"With the passing of Mzee Matiba, the cruel hand of death has robbed us of a devoted leader and mentor who was a role model to many. Indeed, he served the country with distinction. His accomplishments clearly demonstrate that focus, diligence, and determination pay. Those who knew him benefited immensely from his selfless leadership and wisdom," President Kenyatta said in a televised statement from State House Sunday.
He especially noted his efforts during the clamour for multiparty democracy in 1990s and his rallying cry of "Forward Ever, Backward Never" which he says, "helped transform the country to its current status."
"Mzee Matiba was a true patriot who loved this nation of Kenya, a nationalist who believed in hard work and building strong bonds of friendship for the betterment of all," he said.
Deputy President William Ruto on his part said Matiba was "an indefatigable proponent of democracy, human rights; a champion of the less privileged and a people's person."
"Mzee Matiba's strong fight for reforms, freedom of expression, tolerance and divergent opinion that saw him overcome great odds, including detention, won him admiration from friends, foes and cemented his stellar status. He advocated hard work and he was richly rewarded in the fields of business, education, and sports."
Opposition leader Raila Odinga said the country has lost one of the last living symbols of the pains Kenyans have had to bear in order to get where they are.
"It is hardly where we intended or ought to be, but certainly better than where we were at this time over 20 years ago, thanks to the sacrifices of Hon. Matiba and his team," Odinga said.
National Assembly Speaker Justin Muturi described the political icon as a brave and selfless leader.
"Respected and adored within and beyond our frontiers, Matiba's hand in the unyielding hope he had for the prosperity of this country will always be with us," the National Assembly speaker said.
Kirinyaga Governor Anne Waiguru said the country has lost, "a political icon and a strong defender of democracy."

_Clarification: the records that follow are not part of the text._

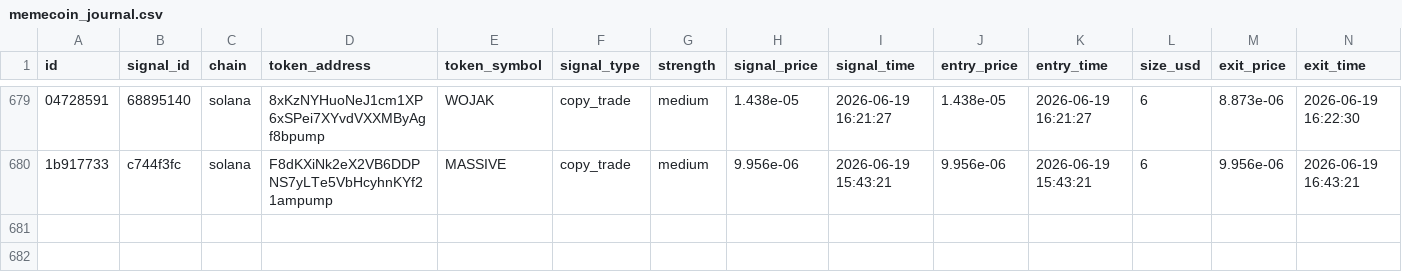
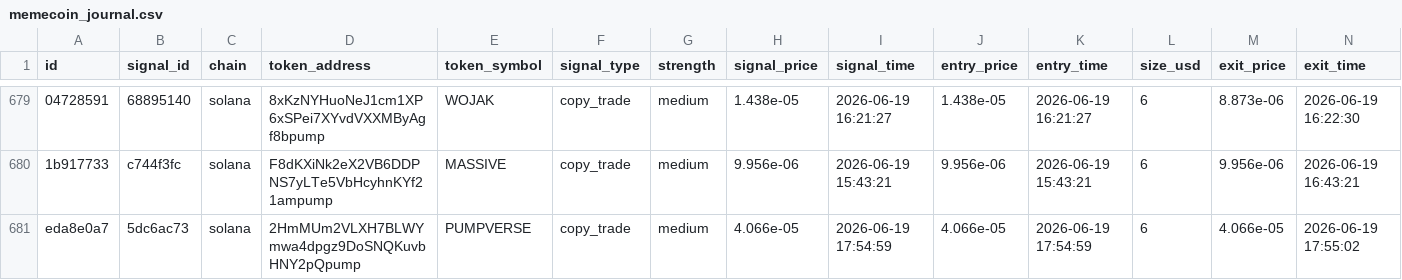
Before and after one commit to AMR200215/quant-bot, a CSV file: logs/memecoin_journal.csv, drawn as a sheet; only a part is shown, gaps mark what is left out; rows hold the shown columns only; the diff names each change by its address in the sheet, - before the commit and + after, or states it on an @@ line.

Commit message:
chore: sync live journals 2026-06-19T18:00

```diff
--- a/logs/memecoin_journal.csv
+++ b/logs/memecoin_journal.csv
+row 681: eda8e0a7 | 5dc6ac73 | solana | 2HmMUm2VLXH7BLWYmwa4dpgz9DoSNQKuvbHNY2pQpump | PUMPVERSE | copy_trade | medium | 4.066e-05 | 2026-06-19 17:54:59 | 4.066e-05 | 2026-06-19 17:54:59 | 6 | 4.066e-05 | 2026-06-19 17:55:02
```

"To paraphrase John 15:13, Greater love has no one than this: to lay down one's life for one's friends (Country). Rest In Peace Kenneth Matiba the pioneer Kenyan professional & Our Father of Freedom, Democracy, inclusivity, and good governance," Senator Kipchumba Murkomen said.
Others like lawyer Donald Kipkorir urged Kenyans to be steadfast in defending what Matiba believed in.
"If our mourning of Kenneth Matiba is to be meaningful, Kenyans ought to agree that we will never allow anyone to be harassed, arrested, deported or their business harmed because of politics ... If not, then our mourning is as hypocritical as of the mourners of Winnie Mandela," the lawyer said.
Education Cabinet Secretary Amina Mohamed said Matiba was a "man of rare courage and noble bearing" and with his death, she said, "Matiba has paid the ultimate price for the second liberation of our country."
Businessman Chris Kirubi noted how Matiba played a crucial role "in shaping the political landscape of our nation as a veteran of multiparty democracy. Sincere condolences to his family."
The veteran politician has been ailing for several years since he suffered a stroke while in detention during the struggle for multi-partyism.
Matiba was arrested with others, including Charles Rubia, and detained for agitating for the return of multi-party democracy during former President Daniel arap Moi's regime.
While in detention, Matiba suffered a stroke but remained in custody without medical care.
Matiba played a key role as a teacher in Kangaru High School in 1960; then in 1961 through 1962 as an officer for higher education; and later in 1963 as Permanent Secretary in the Ministry of Commerce, Industry and Co-operatives.
He also served as Minister for Transport and Communications, Minister for Health and Minister for Culture and Social Services.